Few mainstream economists have been quite as downbeat on China as Peking University professor and noted China watcher Michael Pettis. Pettis has long held that the world’s No. 2 economy will grow at a maximum of 3.5 percent a year for the rest of the decade, well below a consensus call that appears to have settled into the 5-7 percent range. “And honestly, I think if I’m wrong, it will be to the downside rather than the upside,” he told Reuters.
Focus for the euro zone is firmly on Washington with G20 policymakers gathering ahead of the IMF spring meeting. The Fund is seeking an extra $400 billion-plus in crisis-fighting funds which, tallied with the $500 billion euro zone rescue fund about to be established, adds up to a meaningful firewall for the markets to ponder before they consider pushing Spain and Italy to the edge.
It wasn’t very long ago that economic numbers out of Asia would barely register a blip on Wall Street’s radar screen. That’s not the case anymore. Commerzbank touts Chinese gross domestic product figures due out on Friday as the most important gauge of global economic health following last week’s disappointing U.S. employment report.
China’s importance to the global economy makes it difficult to believe the role of the yuan in foreign exchange will not continue to expand. Will that dominance advance sufficiently to make the Chinese renminbi one of the world’s reserve currencies? A new study from the Brookings Institution suggests that in the long run, the ascendance of the yuan to reserve-currency standing is likely. It notes that of the six largest economies in the world, China is the only one whose currency does not have reserve status. But the road to getting there will be long and tortuous, the study warns, and there will be plenty of potholes.
from Global Investing:

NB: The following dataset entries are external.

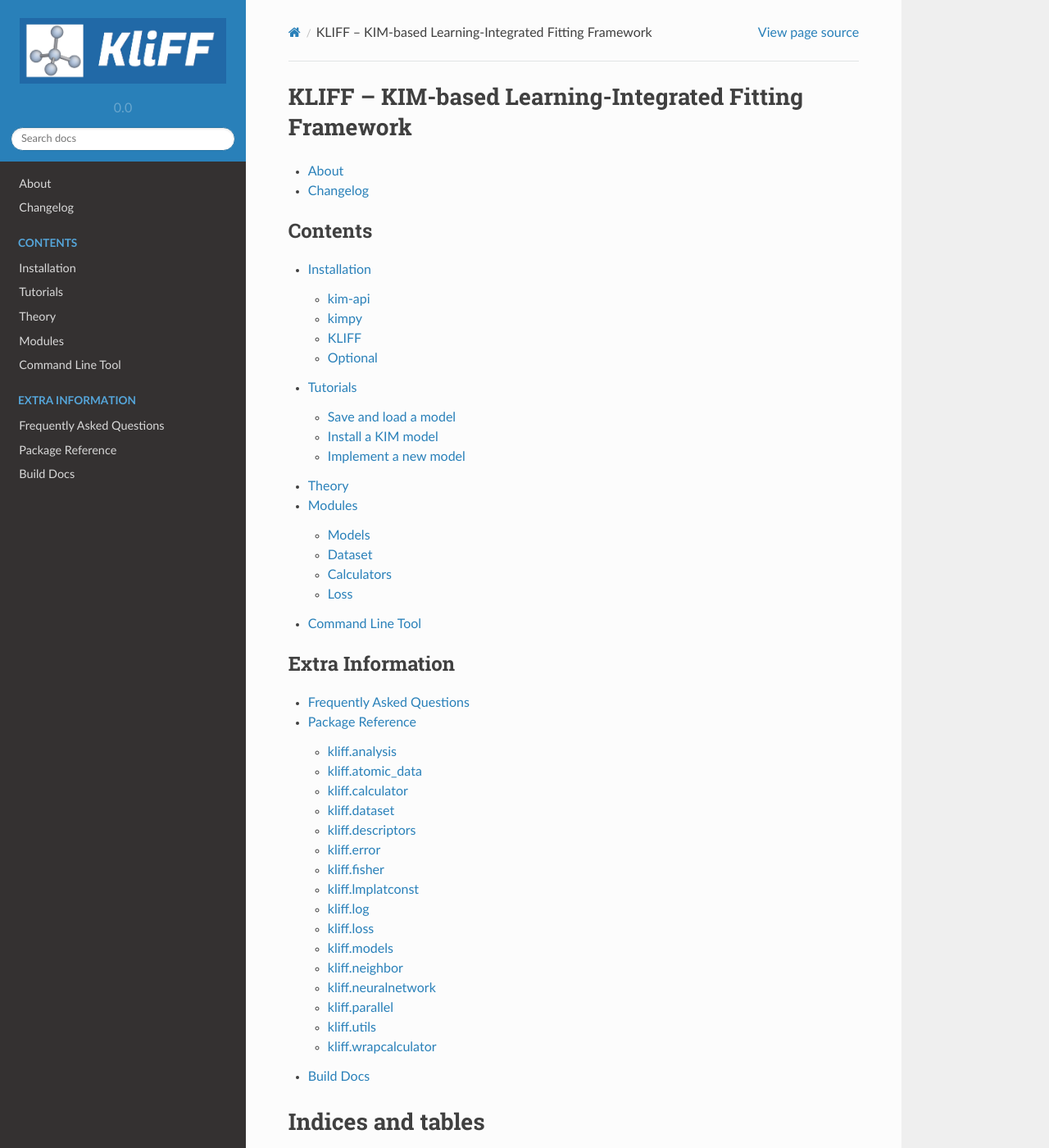
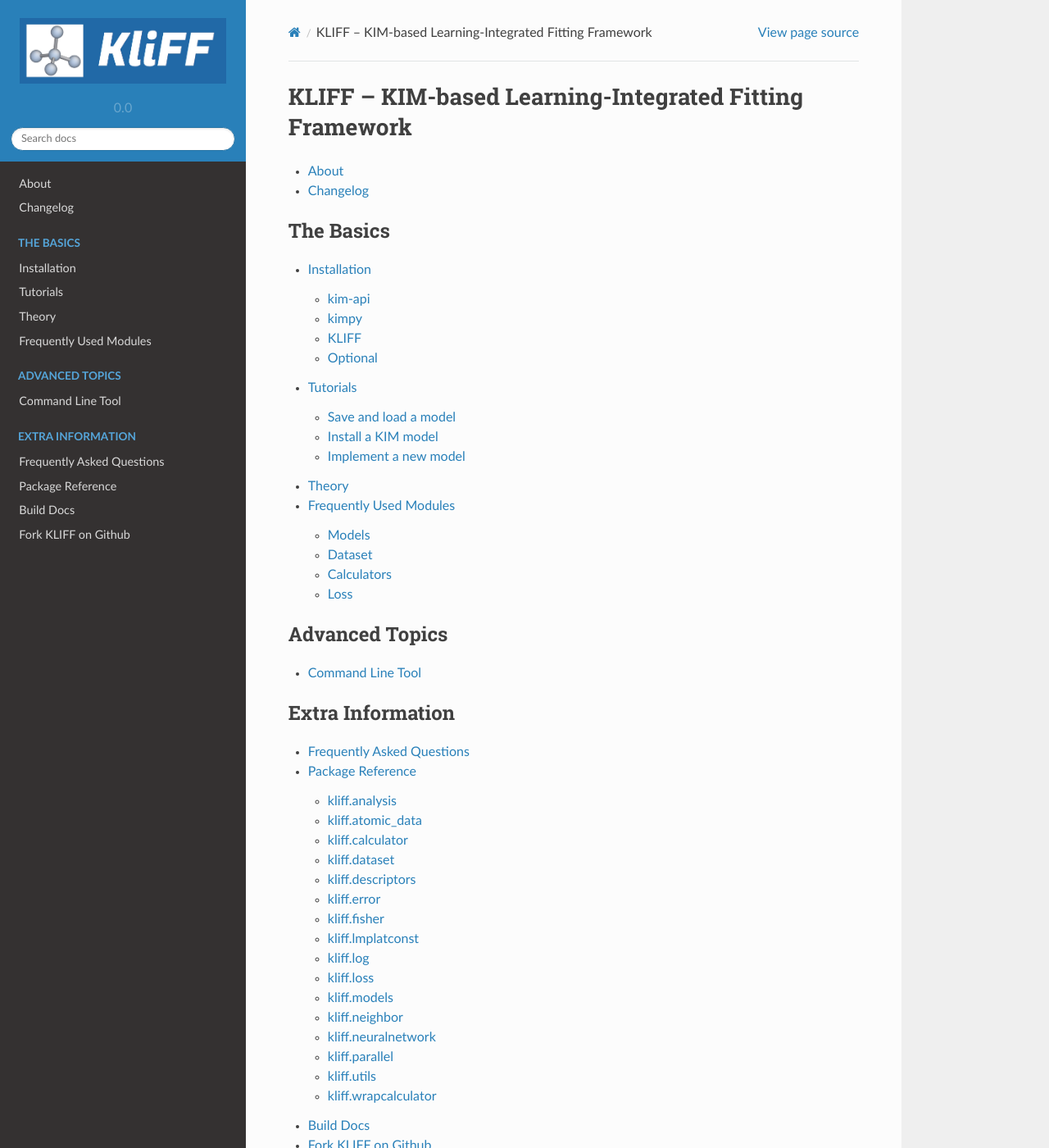
Before and after one commit to openkim/kliff, a Sphinx documentation site: the page built from docs/source/index.rst, in a window 1280 px wide and 1400 px high. Shown: the whole window at 82% size. Built offline with Sphinx 7.4.7 and the Read the Docs theme 2.0.0, drawn with Linux system fonts in a browser that asks for light colours; formulas are drawn with MathJax 3; pages that are not in the unit, such as notebooks, are missing from menus.

Commit message:
Create Advanced Topics

```diff
--- a/docs/source/index.rst
+++ b/docs/source/index.rst
@@ -15,14 +15,21 @@ KLIFF -- KIM-based Learning-Integrated Fitting Framework
 
 
 .. toctree::
-    :caption: Contents
+    :caption: The Basics
     :maxdepth: 2
 
     installation
     tutorials/tutorials
     theory
     modules/modules
+
+
+.. toctree::
+    :caption: Advanced Topics
+    :maxdepth: 2
+
     command_line
+
 
 .. toctree::
     :caption: Extra Information
@@ -31,6 +38,7 @@ KLIFF -- KIM-based Learning-Integrated Fitting Framework
     faq
     apidoc/kliff
     builddoc
+    Fork KLIFF on Github <https://github.com/mjwen/kliff>
 
 
 
--- a/docs/source/modules/modules.rst
+++ b/docs/source/modules/modules.rst
@@ -1,8 +1,8 @@
 .. _doc.modules:
 
-=======
-Modules
-=======
+=======================
+Frequently Used Modules
+=======================
 
 In this section, we introduce some of the most frequently used modules. See
 :ref:`reference` for their APIs and other modules in KLIFF.
```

Anyone worried about Greece and the potential impact of the euro debt crisis on the world economy should have a chat with Jim O'Neill. O'Neill, the head of Goldman Sachs Asset Management ten years ago coined the BRIC acronym to describe the four biggest emerging economies and perhaps understandably, he is not too perturbed by the outcome of the Greek crisis. Speaking at a recent conference, the man who is often called Mr BRIC, pointed out that China's economy is growing by $1 trillion a year and that means it is adding the equivalent of a Greece every 4 months. And what if the market turns its guns on Italy, a far larger economy than Greece? Italy's economy was surpassed in size last year by Brazil, another of the BRICs, O'Neill counters, adding: